In old age, hands can fail us: they may become misshapen with arthritis or just not work as efficiently as before. The veins in the back of our hands become more prominent as do the bones of our joints. Age spots may appear on the skin. One of my favorite pictures of my mother is this one, taken on her ninetieth birthday, her wrist decorated with a corsage. Her hand is as expressive as the look on her face.
When I think of fun, I think of the exuberance of childhood – children find it easy to have fun! Fun means different things for children, adults, and cats…
Recently, I was at a birthday party for a grand-niece’s first birthday. In attendance were her aunt and uncle and their son Alex (age 2). Alex never has trouble entertaining himself. Here he was running around the house, with two pink balloons, singing a song with words something like, “Nah, nah, nah!”
Fun for my cat is chasing a laser light.
As for me, I have fun being with friends and family. My husband and I are in a dinner group which meets every month at a different restaurant. In June, they celebrated my birthday at Chevy’s, a Mexican restaurant in Schaumburg. People celebrating birthdays at that restaurant are given a sombrero and a small dessert with a candle. However, I was more interested in a luscious large dessert and willing to pay…
These are examples of the fun moments I like to remember.
On our short trip to Indiana in June, we visited Indianapolis and Columbus. Indianapolis has an eclectic mix of architectural styles, and Columbus is famous for its architecture (it’s rated 6th in the country for innovative architecture, superseded only by 5 large cities).
WINTER MORNINGS: CHILLY VIEWS FROM THE WEST (FRONT) SIDE OF MY HOUSE IN ILLINOIS
7:44 a.m., February after a snowstorm: The morning light filters through the trees and settles on the fresh snow. Although someone from my house has been outside (because of the footprints), it’s too early to have shoveled the walk. However, someone across the street has and a neighbor has already left for work, before the snow plows come through.
A month later, at 6:08 a.m., the golden full moon sets behind our neighborhood.
SPRING MORNINGS: NOSTALGIA, UPPER KAUBASHINE LAKE, WISCONSIN
9:00 a.m. on an early June day, I admired the stillness of Upper Kaubashine Lake in northern Wisconsin, a view I had seen many times for the last 50 springs and summers. This was to be my last morning at this beautiful place. My siblings and I were getting too old and our lives too far away to take care of the place.
As I gazed out at the lake in my bathrobe, with a cup of coffee in my hand, I saw a mama duck herding her little ones.
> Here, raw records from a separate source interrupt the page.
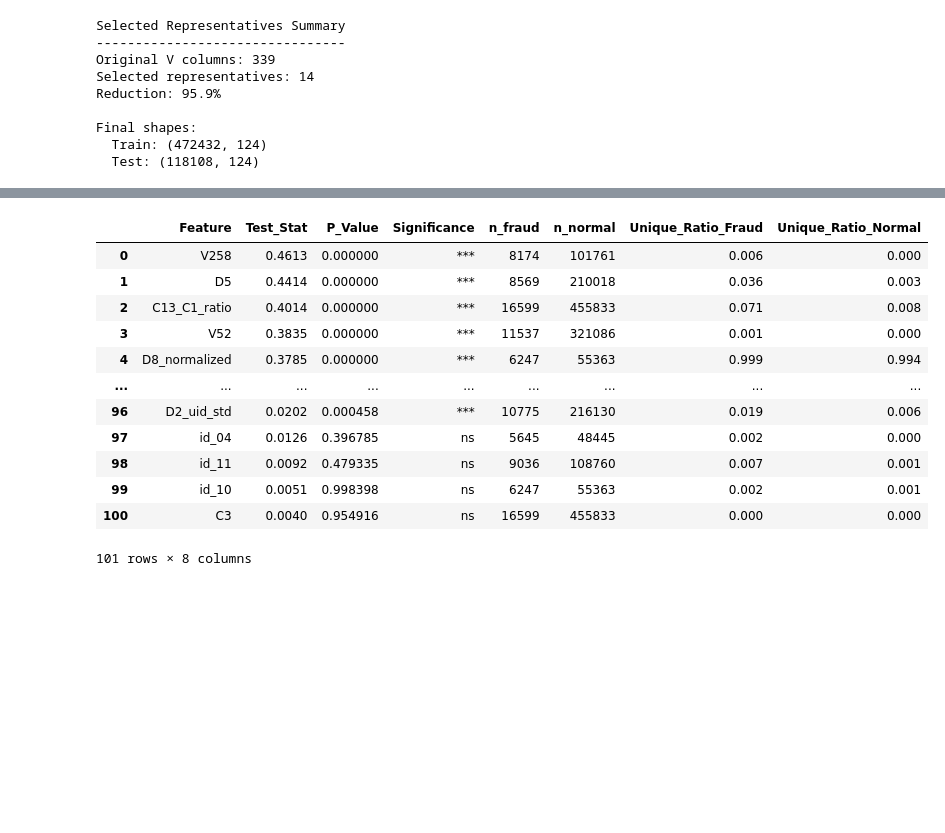
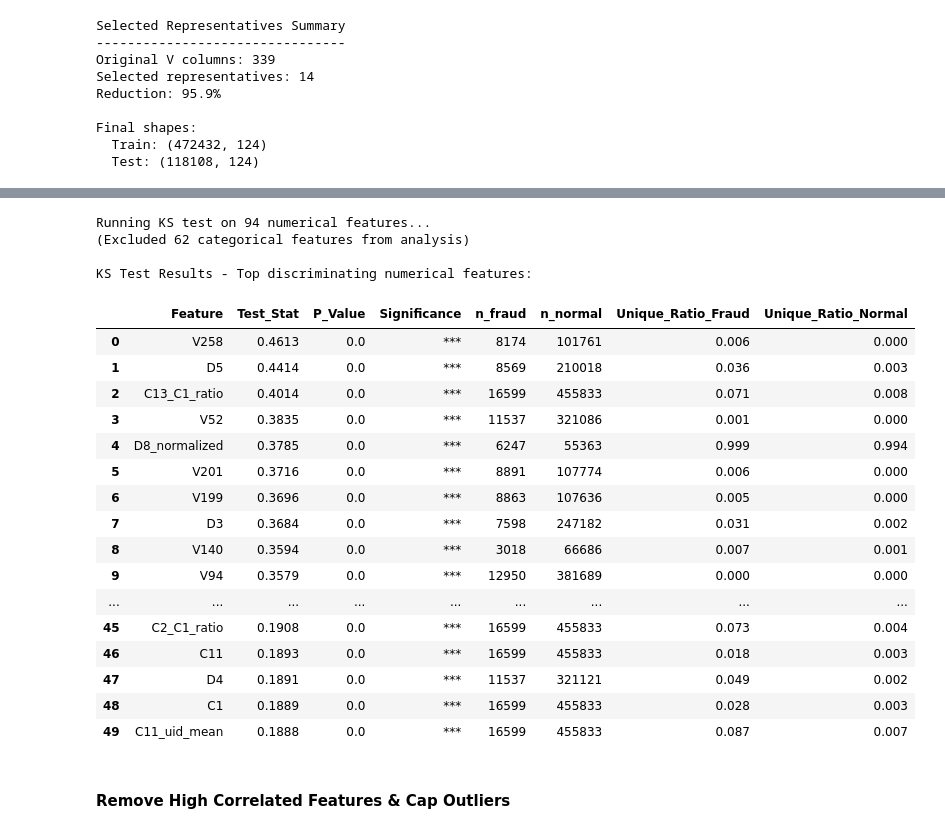
Before and after one commit to abdulkadirt/Fraud_Detection, a Jupyter notebook: notebooks/EDA.ipynb, the cells around one changed output, grey strips where cells are left out. Cells and saved outputs as stored; diff of their text form; code cells hidden in the pictures; blank space fills up the shorter version.

```diff
--- a/notebooks/EDA.ipynb
+++ b/notebooks/EDA.ipynb
@@ -450,10 +533,33 @@ test_df = create_uid_aggregations(test_df, uid_col='uid')
 # %%
-# Exclude non-numeric and ID columns
+# =============================================================================
+# Define Numerical Features for Analysis
+# =============================================================================
+# Numerical features = ALL features EXCEPT:
+#   1. categorical_features (our tracked list, even if encoded)
+#   2. exclude_cols (IDs, target, UID)
+#
+# This ensures we only analyze features that were ORIGINALLY numerical,
+# not categorical features that became numeric after encoding.
+# =============================================================================
+
 exclude_cols = ['TransactionID', 'TransactionDT', 'isFraud', 'uid']
 
+# Get all numeric-type columns
+all_numeric_cols = train_df.select_dtypes(include=[np.number]).columns.tolist()
 
-numerical_features = train_df.select_dtypes(include=[np.number]).columns.tolist()
-numerical_features = [col for col in numerical_features if col not in exclude_cols]
+# Filter: must NOT be in categorical_features and NOT in exclude_cols
+numerical_features = [col for col in all_numeric_cols
+                      if col not in categorical_features and col not in exclude_cols]
 
-print(f"Total numerical features: {len(numerical_features)}")
+print(f"Total numeric-type columns in df: {len(all_numeric_cols)}")
+print(f"Tracked categorical features (excluded): {len(categorical_features)}")
+print(f"Exclude columns: {exclude_cols}")
+print(f"\n>>> TRUE NUMERICAL FEATURES FOR ANALYSIS: {len(numerical_features)} <<<")
+
+# Sanity check: show some encoded categoricals that would have been incorrectly included
+encoded_cats_in_numeric = [col for col in categorical_features
+                           if col in all_numeric_cols]
+if encoded_cats_in_numeric:
+    print(f"\nEncoded categoricals correctly excluded: {len(encoded_cats_in_numeric)}")
+    print(f"Examples: {encoded_cats_in_numeric[:5]}")
 # %% [output]
@@ -467,26 +616,45 @@ Total original numerical features: 101
 # %%
+# =============================================================================
+# KS Test for Numerical Feature Discrimination
+# =============================================================================
+# Run KS test ONLY on true numerical features (categorical excluded)
+
+print(f"Running KS test on {len(numerical_features)} numerical features...")
+print(f"(Excluded {len(categorical_features)} categorical features from analysis)\n")
+
 ks_results = test_feature_discrimination(
     train_df,
-    columns=original_numerical_features,
+    columns=numerical_features,  # Using properly tracked numerical features
     target='isFraud',
     test='ks',
     min_samples=30
 )
 
 # Display top results
-display(ks_results.head(101))
+print(f"KS Test Results - Top discriminating numerical features:")
+display(ks_results.head(5))
 # %% [output]
+Running KS test on 94 numerical features...
+(Excluded 62 categorical features from analysis)
+
+KS Test Results - Top discriminating numerical features:
 |  | Feature | Test_Stat | P_Value | Significance | n_fraud | n_normal | Unique_Ratio_Fraud | Unique_Ratio_Normal |
-| 0 | V258 | 0.4613 | 0.000000 | *** | 8174 | 101761 | 0.006 | 0.000 |
-| 1 | D5 | 0.4414 | 0.000000 | *** | 8569 | 210018 | 0.036 | 0.003 |
-| 2 | C13_C1_ratio | 0.4014 | 0.000000 | *** | 16599 | 455833 | 0.071 | 0.008 |
-| 3 | V52 | 0.3835 | 0.000000 | *** | 11537 | 321086 | 0.001 | 0.000 |
-| 4 | D8_normalized | 0.3785 | 0.000000 | *** | 6247 | 55363 | 0.999 | 0.994 |
+| 0 | V258 | 0.4613 | 0.0 | *** | 8174 | 101761 | 0.006 | 0.000 |
+| 1 | D5 | 0.4414 | 0.0 | *** | 8569 | 210018 | 0.036 | 0.003 |
+| 2 | C13_C1_ratio | 0.4014 | 0.0 | *** | 16599 | 455833 | 0.071 | 0.008 |
+| 3 | V52 | 0.3835 | 0.0 | *** | 11537 | 321086 | 0.001 | 0.000 |
+| 4 | D8_normalized | 0.3785 | 0.0 | *** | 6247 | 55363 | 0.999 | 0.994 |
+| 5 | V201 | 0.3716 | 0.0 | *** | 8891 | 107774 | 0.006 | 0.000 |
+| 6 | V199 | 0.3696 | 0.0 | *** | 8863 | 107636 | 0.005 | 0.000 |
+| 7 | D3 | 0.3684 | 0.0 | *** | 7598 | 247182 | 0.031 | 0.002 |
+| 8 | V140 | 0.3594 | 0.0 | *** | 3018 | 66686 | 0.007 | 0.001 |
+| 9 | V94 | 0.3579 | 0.0 | *** | 12950 | 381689 | 0.000 | 0.000 |
 | ... | ... | ... | ... | ... | ... | ... | ... | ... |
-| 96 | D2_uid_std | 0.0202 | 0.000458 | *** | 10775 | 216130 | 0.019 | 0.006 |
-| 97 | id_04 | 0.0126 | 0.396785 | ns | 5645 | 48445 | 0.002 | 0.000 |
-| 98 | id_11 | 0.0092 | 0.479335 | ns | 9036 | 108760 | 0.007 | 0.001 |
-| 99 | id_10 | 0.0051 | 0.998398 | ns | 6247 | 55363 | 0.002 | 0.001 |
-| 100 | C3 | 0.0040 | 0.954916 | ns | 16599 | 455833 | 0.000 | 0.000 |
+| 45 | C2_C1_ratio | 0.1908 | 0.0 | *** | 16599 | 455833 | 0.073 | 0.004 |
+| 46 | C11 | 0.1893 | 0.0 | *** | 16599 | 455833 | 0.018 | 0.003 |
+| 47 | D4 | 0.1891 | 0.0 | *** | 11537 | 321121 | 0.049 | 0.002 |
+| 48 | C1 | 0.1889 | 0.0 | *** | 16599 | 455833 | 0.028 | 0.003 |
+| 49 | C11_uid_mean | 0.1888 | 0.0 | *** | 16599 | 455833 | 0.087 | 0.007 |
-101 rows × 8 columns
+# %% [markdown]
+#### Remove High Correlated Features & Cap Outliers
 # %%
```
Also changed, not shown: parts of 25 cells of this notebook, 8 other files.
They had no doubt awakened much earlier than I had and were ready for their daily fishing lessons.
SUMMER MORNINGS: I LOVE SUMMER MORNINGS!
It is my daily custom during warm months when I first get up (between 7:00 and 8:00 a.m.) to grab my cup of coffee and a light snack and sit on the deck at the back of our house, dressed in my bathrobe, and read for awhile out of whatever book I am reading. Sometimes, when I know it’s going to be a hot day, I try to take a walk as early as possible. On July 20, I was well on my way when I stopped to snap a picture of lilies and hibiscus bushes.
Walking to church around 9:15 a.m. on summer Sunday mornings, I pass this lovely garden and the colorful chairs that the residents of the house arrange on their lawn every summer.
AUTUMN MORNINGS: A REFRESHING TIME TO TAKE A WALK
8:30 a.m. in late September – a spider has been up all night, no doubt, creating this giant web. See her? She’s right in the middle of the web, just in front of the green leaves in the bottom center of the picture.
Autumn is a wonderful time to take 3-day road trips. Last October we went to Saugatuck, Michigan. The streets were nearly deserted on an October Saturday morning at 9:15 a.m. as we strolled down the main drag. The shops hadn’t even opened yet! Saugatuck is a lovely, photogenic town on Lake Michigan, in the southwest corner of the state of Michigan.
Morning brings the promise of a fresh new day and during every season, morning has its charms.